(Web page edit records)
- Opening Delimiter -

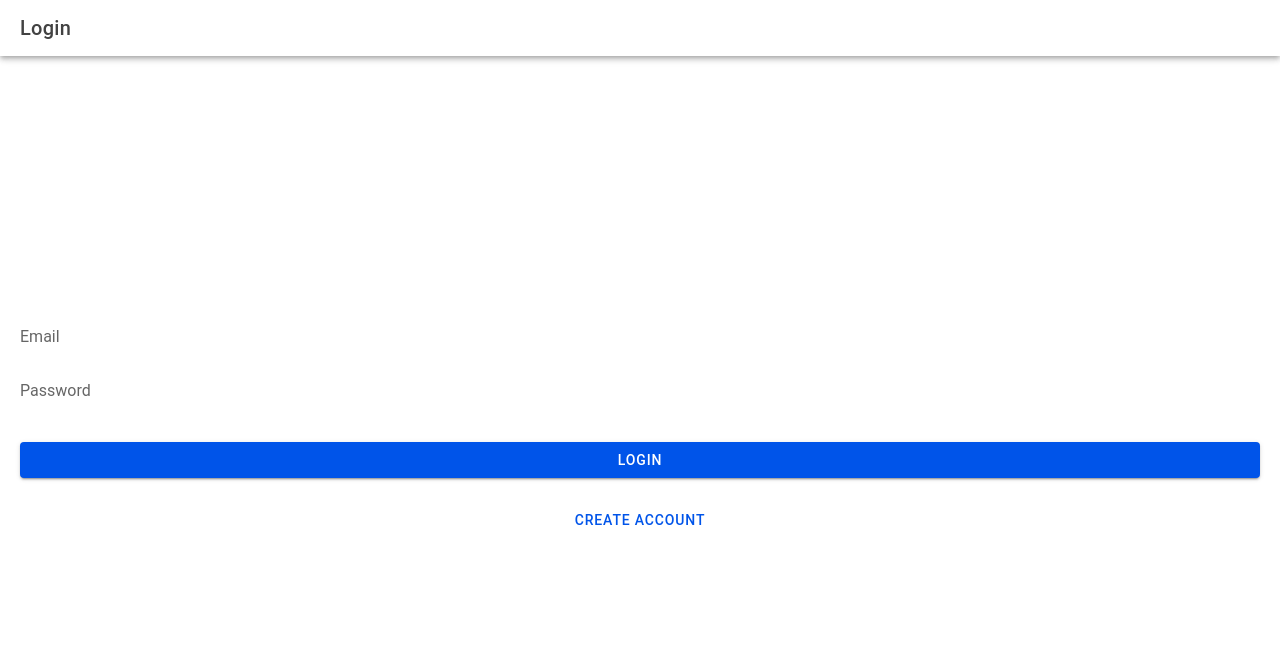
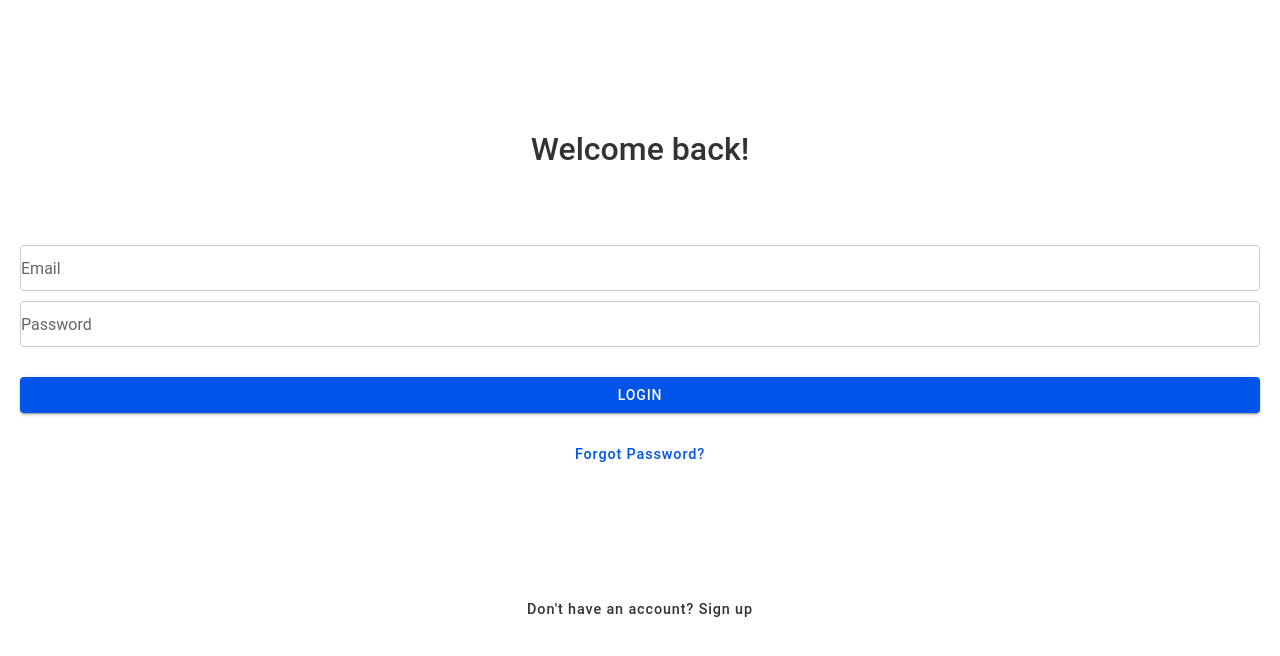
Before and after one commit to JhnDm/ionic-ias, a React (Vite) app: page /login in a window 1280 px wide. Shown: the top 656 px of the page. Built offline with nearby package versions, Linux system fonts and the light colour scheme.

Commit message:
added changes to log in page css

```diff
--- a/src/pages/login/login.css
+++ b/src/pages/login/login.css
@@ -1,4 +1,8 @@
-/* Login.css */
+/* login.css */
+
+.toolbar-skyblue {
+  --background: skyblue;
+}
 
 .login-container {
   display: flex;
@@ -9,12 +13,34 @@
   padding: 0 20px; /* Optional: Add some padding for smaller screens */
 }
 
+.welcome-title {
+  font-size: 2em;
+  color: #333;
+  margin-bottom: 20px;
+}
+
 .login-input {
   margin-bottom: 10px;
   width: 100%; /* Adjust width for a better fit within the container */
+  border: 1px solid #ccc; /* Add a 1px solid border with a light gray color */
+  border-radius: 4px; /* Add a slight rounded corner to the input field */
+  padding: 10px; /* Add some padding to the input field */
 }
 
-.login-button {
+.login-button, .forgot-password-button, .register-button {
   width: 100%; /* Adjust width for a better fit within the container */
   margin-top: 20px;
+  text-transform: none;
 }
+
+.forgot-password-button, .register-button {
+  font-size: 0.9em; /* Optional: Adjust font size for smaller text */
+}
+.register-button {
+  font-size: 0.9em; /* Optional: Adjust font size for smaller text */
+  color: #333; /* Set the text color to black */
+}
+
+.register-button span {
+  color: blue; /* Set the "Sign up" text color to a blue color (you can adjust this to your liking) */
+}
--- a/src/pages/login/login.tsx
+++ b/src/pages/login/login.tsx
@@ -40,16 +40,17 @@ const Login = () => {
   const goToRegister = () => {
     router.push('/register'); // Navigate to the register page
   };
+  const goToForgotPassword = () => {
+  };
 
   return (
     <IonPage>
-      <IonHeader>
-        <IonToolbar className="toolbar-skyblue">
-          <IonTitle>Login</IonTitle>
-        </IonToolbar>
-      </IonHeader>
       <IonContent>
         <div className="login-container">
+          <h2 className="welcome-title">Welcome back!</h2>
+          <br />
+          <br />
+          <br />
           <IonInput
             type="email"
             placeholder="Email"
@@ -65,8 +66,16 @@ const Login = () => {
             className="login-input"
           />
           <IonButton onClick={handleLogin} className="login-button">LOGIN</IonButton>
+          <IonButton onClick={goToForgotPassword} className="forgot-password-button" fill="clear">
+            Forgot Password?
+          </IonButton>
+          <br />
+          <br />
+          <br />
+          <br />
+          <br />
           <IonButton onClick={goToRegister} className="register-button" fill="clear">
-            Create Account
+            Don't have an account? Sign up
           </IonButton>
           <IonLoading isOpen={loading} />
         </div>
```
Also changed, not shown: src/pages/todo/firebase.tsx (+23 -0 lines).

- Closing Delimiter -
- Opening Delimiter -

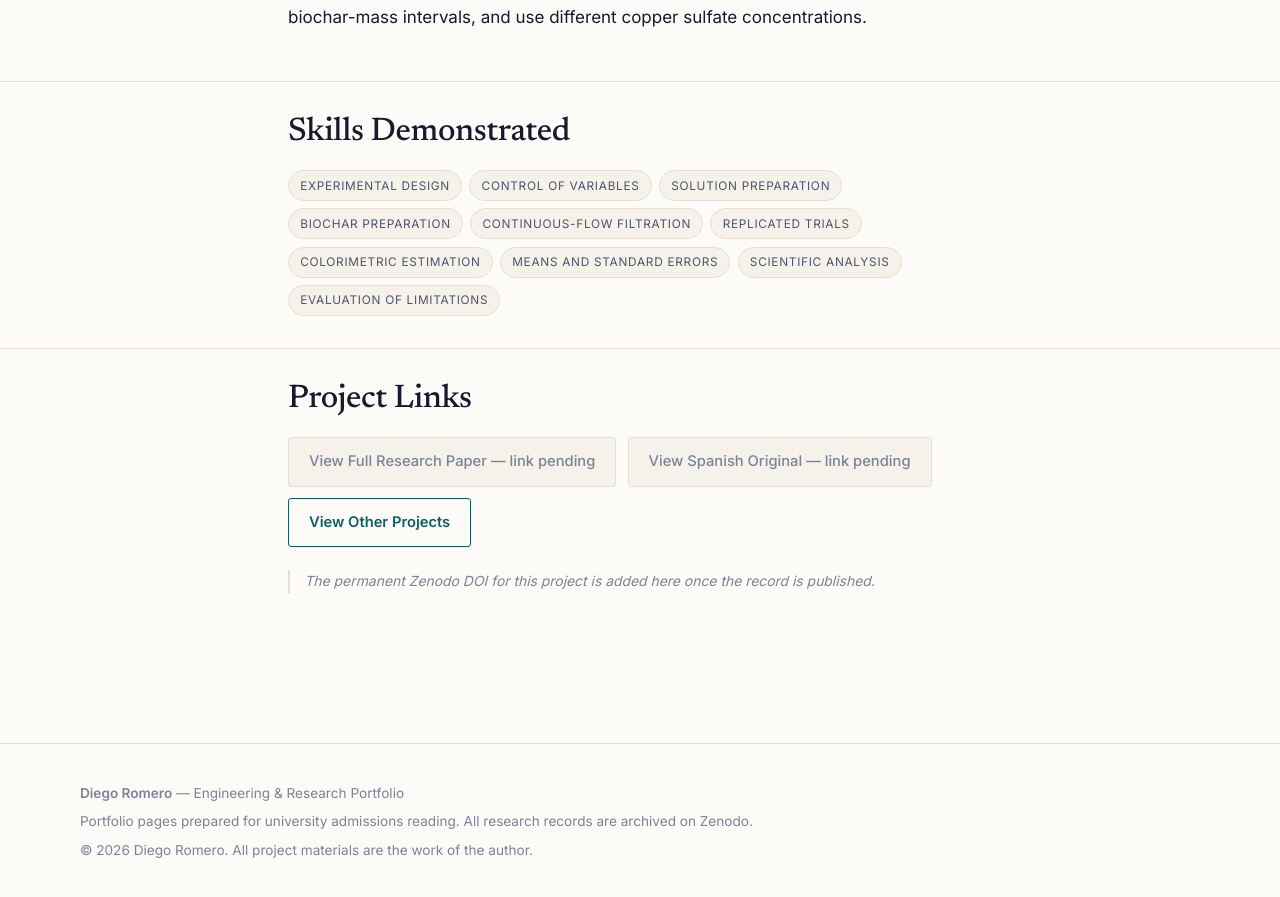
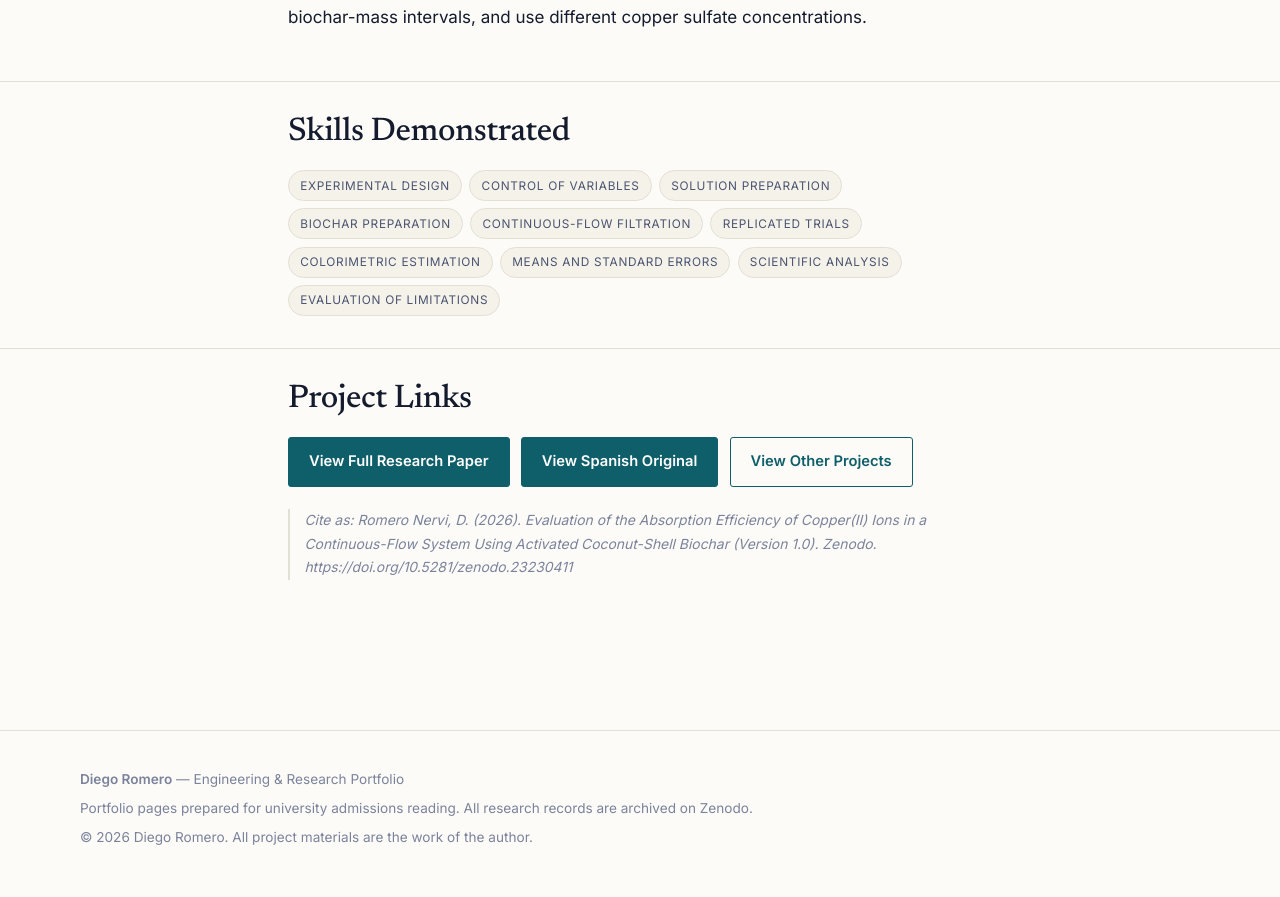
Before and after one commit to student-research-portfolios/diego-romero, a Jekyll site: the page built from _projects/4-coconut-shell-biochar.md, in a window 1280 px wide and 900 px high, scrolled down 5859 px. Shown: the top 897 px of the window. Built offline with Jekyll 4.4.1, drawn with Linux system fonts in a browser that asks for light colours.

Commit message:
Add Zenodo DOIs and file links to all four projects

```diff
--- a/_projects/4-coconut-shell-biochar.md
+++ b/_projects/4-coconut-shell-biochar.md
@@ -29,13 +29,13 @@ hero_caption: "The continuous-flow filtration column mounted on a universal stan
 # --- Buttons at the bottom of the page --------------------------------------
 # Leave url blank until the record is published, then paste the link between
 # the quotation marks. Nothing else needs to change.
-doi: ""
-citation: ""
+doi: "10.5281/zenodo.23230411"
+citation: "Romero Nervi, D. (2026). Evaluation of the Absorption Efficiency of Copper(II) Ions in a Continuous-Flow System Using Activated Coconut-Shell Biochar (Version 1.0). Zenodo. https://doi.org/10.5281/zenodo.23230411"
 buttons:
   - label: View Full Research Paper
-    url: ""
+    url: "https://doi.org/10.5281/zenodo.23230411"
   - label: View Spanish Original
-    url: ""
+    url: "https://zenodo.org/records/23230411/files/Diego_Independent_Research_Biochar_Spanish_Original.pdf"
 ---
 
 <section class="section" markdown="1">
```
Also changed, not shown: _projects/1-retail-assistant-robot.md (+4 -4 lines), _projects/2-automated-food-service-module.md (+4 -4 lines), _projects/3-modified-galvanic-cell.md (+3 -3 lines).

- Closing Delimiter -

§ **Task instructions**
From the data, pick out every line that includes "citation".

§ **Response**
-citation: ""
+citation: "Romero Nervi, D. (2026). Evaluation of the Absorption Efficiency of Copper(II) Ions in a Continuous-Flow System Using Activated Coconut-Shell Biochar (Version 1.0). Zenodo. https://doi.org/10.5281/zenodo.23230411"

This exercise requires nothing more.